(Data for processing begins)

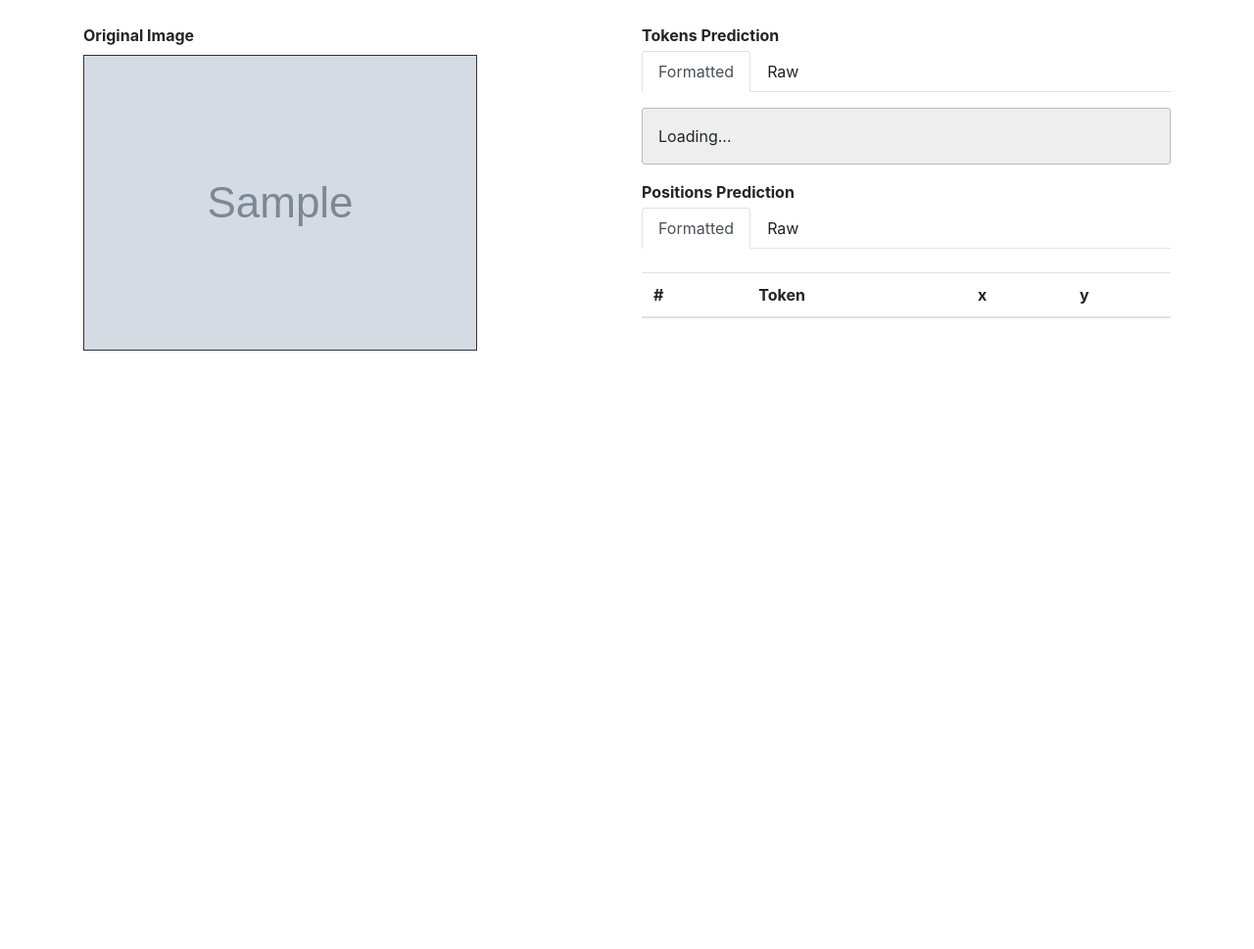
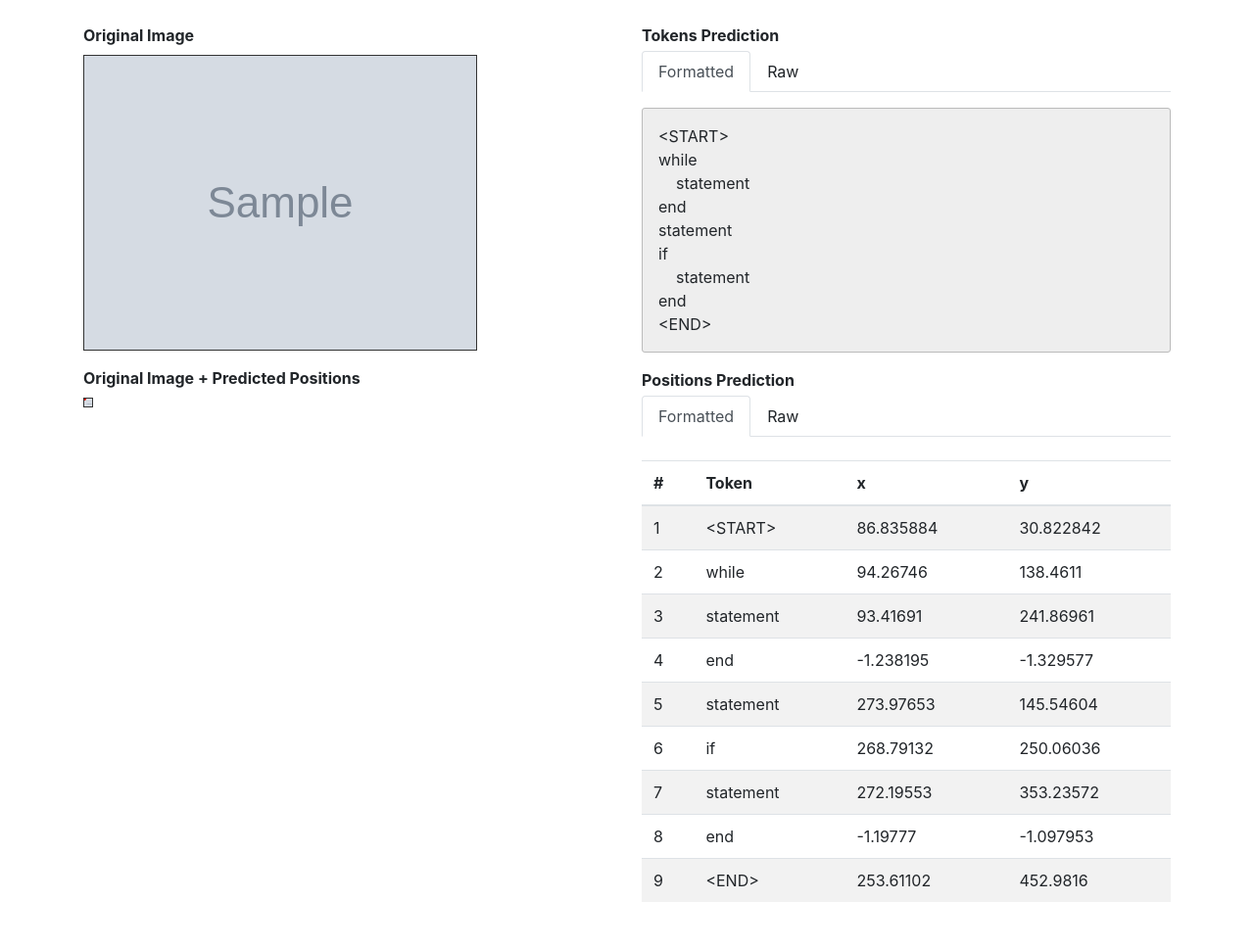
Before and after one commit to neungkl/flow2code-demo, a Flask app: template templates/flow.html in a window 1280 px wide. Shown: the part 56-1025 px from the top of the page at 98% size. Before the commit the page ends 414 px from the top, so only its background shows below. Run offline with Flask 2, Linux system fonts and the light colour scheme; the template is opened without the code that fills it: most values are stand-ins (such as "Sample title", 1, 10 or a date in 2020); grey boxes marked "Sample" are stand-in pictures; lists and menus that the app fills with data are empty; some libraries are stand-ins or nearby versions.

Commit message:
Add text style

```diff
--- a/main.py
+++ b/main.py
@@ -52,6 +52,8 @@ def flow(img_path):
     'flow.html',
     tokens=result["tokens"],
     positions=result["positions"].tolist(),
+    img_width=result["img_width"],
+    img_height=result["img_height"],
     img_path=img_path
   )
 
--- a/templates/flow.html
+++ b/templates/flow.html
@@ -2,7 +2,7 @@
   <head>
     <link rel="stylesheet" href="https://maxcdn.bootstrapcdn.com/bootstrap/4.0.0/css/bootstrap.min.css" integrity="sha384-Gn5384xqQ1aoWXA+058RXPxPg6fy4IWvTNh0E263XmFcJlSAwiGgFAW/dAiS6JXm" crossorigin="anonymous">
     <style>
-      .main-img {
+      .main-img, .image-position-wrapper svg {
         border: 1px solid #333;
       }
       .border-area {
@@ -21,6 +21,10 @@
         <div class="col">
           <div class="mb-2"><b>Original Image</b></div>
           <img src="/img/{{ img_path }}" class="img-fluid main-img">
+          <div class="mt-3 mb-2"><b>Original Image + Predicted Positions</b></div>
+          <div class="image-position-wrapper">
+            <svg id="image-position"></svg>
+          </div>
         </div>
         <div class="col">
           <div class="mb-1"><b>Tokens Prediction</b></div>
@@ -79,20 +83,32 @@
     <script>
       var tokens = "{{ tokens }}";
       var positions = "{{ positions }}";
+      var imgWidth = eval("{{ img_width }}");
+      var imgHeight = eval("{{ img_height }}");
+      var imgPath = "{{ img_path }}";
+
+      tokens = `['<START>', 'while', 'statement', 'end', 'statement', 'if', 'statement', 'end', '<END>']`;
+      positions = `[[ 86.835884,   30.822842 ],
+ [ 94.26746,   138.4611   ],
+ [ 93.41691,   241.86961  ],
+ [ -1.2381954,  -1.3295772],
+ [273.97653,   145.54604  ],
+ [268.79132,   250.06036  ],
+ [272.19553,   353.23572  ],
+ [ -1.19777,    -1.0979531],
+ [253.61102,   452.9816   ]]`;
 
       tokens = eval(tokens.split("&#39;").join("'"));
       positions = eval(positions);
-
-      console.log(tokens, positions);
 
       function showData() {
         var txt = "";
         var tabsize = 0;
         for (var i = 0; i < tokens.length; i++) {
-          if ($.inArray(tokens[i], ['if', 'while'])) tabsize++;
           if (tokens[i] == 'end') tabsize--;
-          for (var j = 0; j < tabsize; j++) txt += "\t";
-          txt += tokens[i] + '<br>';
+          for (var j = 0; j < tabsize; j++) txt += "&nbsp;&nbsp;&nbsp;&nbsp;";
+          if (['if', 'while'].indexOf(tokens[i]) >= 0) tabsize++;
+          txt += tokens[i].replace('<', '&lt;').replace('>', '&gt;') + '<br>';
         }
 
         $('.tokens-result-formatted').html(txt);
@@ -101,7 +117,7 @@
         for (var i = 0; i < positions.length; i++) {
           txt += '<tr>';
           txt += '<td>' + (i + 1) + '</td>';
-          txt += '<td>' + tokens[i] + '</td>';
+          txt += '<td>' + tokens[i].replace('<', '&lt;').replace('>', '&gt;') + '</td>';
           txt += '<td>' + Math.round(positions[i][0] * 1000000) / 1000000 + '</td>';
           txt += '<td>' + Math.round(positions[i][1] * 1000000) / 1000000 + '</td>';
           txt += '</tr>';
@@ -140,7 +156,60 @@
           $(".positions-result-raw").hide();
           $(".positions-result-formatted").show();
         });
+
+        shwoImagePosition();
       })
+
+      function shwoImagePosition() {
+        var svg = d3.select('#image-position');
+
+        var aspect = imgWidth / imgHeight;
+        var targetWidth = Math.min($(".image-position-wrapper").width(), imgWidth);
+
+        var width = targetWidth;
+        var height = targetWidth / aspect;
+
+        svg.attr("width", width);
+        svg.attr("height", height);
+
+        svg.append('svg:image')
+          .attr('xlink:href', '/img/' + imgPath)
+          .attr('x', 0)
+          .attr('y', 0)
+          .attr('width', width)
+          .attr('height', height);
+
+        svg.selectAll(".text").data(positions)
+        .enter().append("text")
+          .attr("class", "text")
+          .attr("x", function(d) { return d[0] / imgWidth * width + 4; })
+          .attr("y", function(d) { return d[1] / imgHeight * height - 4; })
+          .style("fill", "#e81700")
+          .style('font-size', '25px')
+          .style('stroke', '#fff')
+          .style('stroke-width', 5)
+          .style('stroke-opacity', 0.9)
+          .style('font-weight', 'bold')
+          .text(function(d, i) { return i + 1; });
+
+        svg.selectAll(".text-up").data(positions)
+        .enter().append("text")
+          .attr("class", "text-up")
+          .attr("x", function(d) { return d[0] / imgWidth * width + 4; })
+          .attr("y", function(d) { return d[1] / imgHeight * height - 4; })
+          .style("fill", "#e81700")
+          .style('font-size', '25px')
+          .text(function(d, i) { return i + 1; });
+
+        svg.selectAll(".dot").data(positions)
+        .enter().append("circle")
+          .attr("class", "dot")
+          .attr("r", 3.5)
+          .attr("cx", function(d) { return d[0] / imgWidth * width; })
+          .attr("cy", function(d) { return d[1] / imgHeight * height; })
+          .style("fill", "#e81700");
+
+      }
     </script>
   </body>
 </html>
```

(Data for processing ends)

Print verbatim every line above, apart from the pictures.

Exercise output:
Before and after one commit to neungkl/flow2code-demo, a Flask app: template templates/flow.html in a window 1280 px wide. Shown: the part 56-1025 px from the top of the page at 98% size. Before the commit the page ends 414 px from the top, so only its background shows below. Run offline with Flask 2, Linux system fonts and the light colour scheme; the template is opened without the code that fills it: most values are stand-ins (such as "Sample title", 1, 10 or a date in 2020); grey boxes marked "Sample" are stand-in pictures; lists and menus that the app fills with data are empty; some libraries are stand-ins or nearby versions.

Commit message:
Add text style

```diff
--- a/main.py
+++ b/main.py
@@ -52,6 +52,8 @@ def flow(img_path):
     'flow.html',
     tokens=result["tokens"],
     positions=result["positions"].tolist(),
+    img_width=result["img_width"],
+    img_height=result["img_height"],
     img_path=img_path
   )
 
--- a/templates/flow.html
+++ b/templates/flow.html
@@ -2,7 +2,7 @@
   <head>
     <link rel="stylesheet" href="https://maxcdn.bootstrapcdn.com/bootstrap/4.0.0/css/bootstrap.min.css" integrity="sha384-Gn5384xqQ1aoWXA+058RXPxPg6fy4IWvTNh0E263XmFcJlSAwiGgFAW/dAiS6JXm" crossorigin="anonymous">
     <style>
-      .main-img {
+      .main-img, .image-position-wrapper svg {
         border: 1px solid #333;
       }
       .border-area {
@@ -21,6 +21,10 @@
         <div class="col">
           <div class="mb-2"><b>Original Image</b></div>
           <img src="/img/{{ img_path }}" class="img-fluid main-img">
+          <div class="mt-3 mb-2"><b>Original Image + Predicted Positions</b></div>
+          <div class="image-position-wrapper">
+            <svg id="image-position"></svg>
+          </div>
         </div>
         <div class="col">
           <div class="mb-1"><b>Tokens Prediction</b></div>
@@ -79,20 +83,32 @@
     <script>
       var tokens = "{{ tokens }}";
       var positions = "{{ positions }}";
+      var imgWidth = eval("{{ img_width }}");
+      var imgHeight = eval("{{ img_height }}");
+      var imgPath = "{{ img_path }}";
+
+      tokens = `['<START>', 'while', 'statement', 'end', 'statement', 'if', 'statement', 'end', '<END>']`;
+      positions = `[[ 86.835884,   30.822842 ],
+ [ 94.26746,   138.4611   ],
+ [ 93.41691,   241.86961  ],
+ [ -1.2381954,  -1.3295772],
+ [273.97653,   145.54604  ],
+ [268.79132,   250.06036  ],
+ [272.19553,   353.23572  ],
+ [ -1.19777,    -1.0979531],
+ [253.61102,   452.9816   ]]`;
 
       tokens = eval(tokens.split("&#39;").join("'"));
       positions = eval(positions);
-
-      console.log(tokens, positions);
 
       function showData() {
         var txt = "";
         var tabsize = 0;
         for (var i = 0; i < tokens.length; i++) {
-          if ($.inArray(tokens[i], ['if', 'while'])) tabsize++;
           if (tokens[i] == 'end') tabsize--;
-          for (var j = 0; j < tabsize; j++) txt += "\t";
-          txt += tokens[i] + '<br>';
+          for (var j = 0; j < tabsize; j++) txt += "&nbsp;&nbsp;&nbsp;&nbsp;";
+          if (['if', 'while'].indexOf(tokens[i]) >= 0) tabsize++;
+          txt += tokens[i].replace('<', '&lt;').replace('>', '&gt;') + '<br>';
         }
 
         $('.tokens-result-formatted').html(txt);
@@ -101,7 +117,7 @@
         for (var i = 0; i < positions.length; i++) {
           txt += '<tr>';
           txt += '<td>' + (i + 1) + '</td>';
-          txt += '<td>' + tokens[i] + '</td>';
+          txt += '<td>' + tokens[i].replace('<', '&lt;').replace('>', '&gt;') + '</td>';
           txt += '<td>' + Math.round(positions[i][0] * 1000000) / 1000000 + '</td>';
           txt += '<td>' + Math.round(positions[i][1] * 1000000) / 1000000 + '</td>';
           txt += '</tr>';
@@ -140,7 +156,60 @@
           $(".positions-result-raw").hide();
           $(".positions-result-formatted").show();
         });
+
+        shwoImagePosition();
       })
+
+      function shwoImagePosition() {
+        var svg = d3.select('#image-position');
+
+        var aspect = imgWidth / imgHeight;
+        var targetWidth = Math.min($(".image-position-wrapper").width(), imgWidth);
+
+        var width = targetWidth;
+        var height = targetWidth / aspect;
+
+        svg.attr("width", width);
+        svg.attr("height", height);
+
+        svg.append('svg:image')
+          .attr('xlink:href', '/img/' + imgPath)
+          .attr('x', 0)
+          .attr('y', 0)
+          .attr('width', width)
+          .attr('height', height);
+
+        svg.selectAll(".text").data(positions)
+        .enter().append("text")
+          .attr("class", "text")
+          .attr("x", function(d) { return d[0] / imgWidth * width + 4; })
+          .attr("y", function(d) { return d[1] / imgHeight * height - 4; })
+          .style("fill", "#e81700")
+          .style('font-size', '25px')
+          .style('stroke', '#fff')
+          .style('stroke-width', 5)
+          .style('stroke-opacity', 0.9)
+          .style('font-weight', 'bold')
+          .text(function(d, i) { return i + 1; });
+
+        svg.selectAll(".text-up").data(positions)
+        .enter().append("text")
+          .attr("class", "text-up")
+          .attr("x", function(d) { return d[0] / imgWidth * width + 4; })
+          .attr("y", function(d) { return d[1] / imgHeight * height - 4; })
+          .style("fill", "#e81700")
+          .style('font-size', '25px')
+          .text(function(d, i) { return i + 1; });
+
+        svg.selectAll(".dot").data(positions)
+        .enter().append("circle")
+          .attr("class", "dot")
+          .attr("r", 3.5)
+          .attr("cx", function(d) { return d[0] / imgWidth * width; })
+          .attr("cy", function(d) { return d[1] / imgHeight * height; })
+          .style("fill", "#e81700");
+
+      }
     </script>
   </body>
 </html>
```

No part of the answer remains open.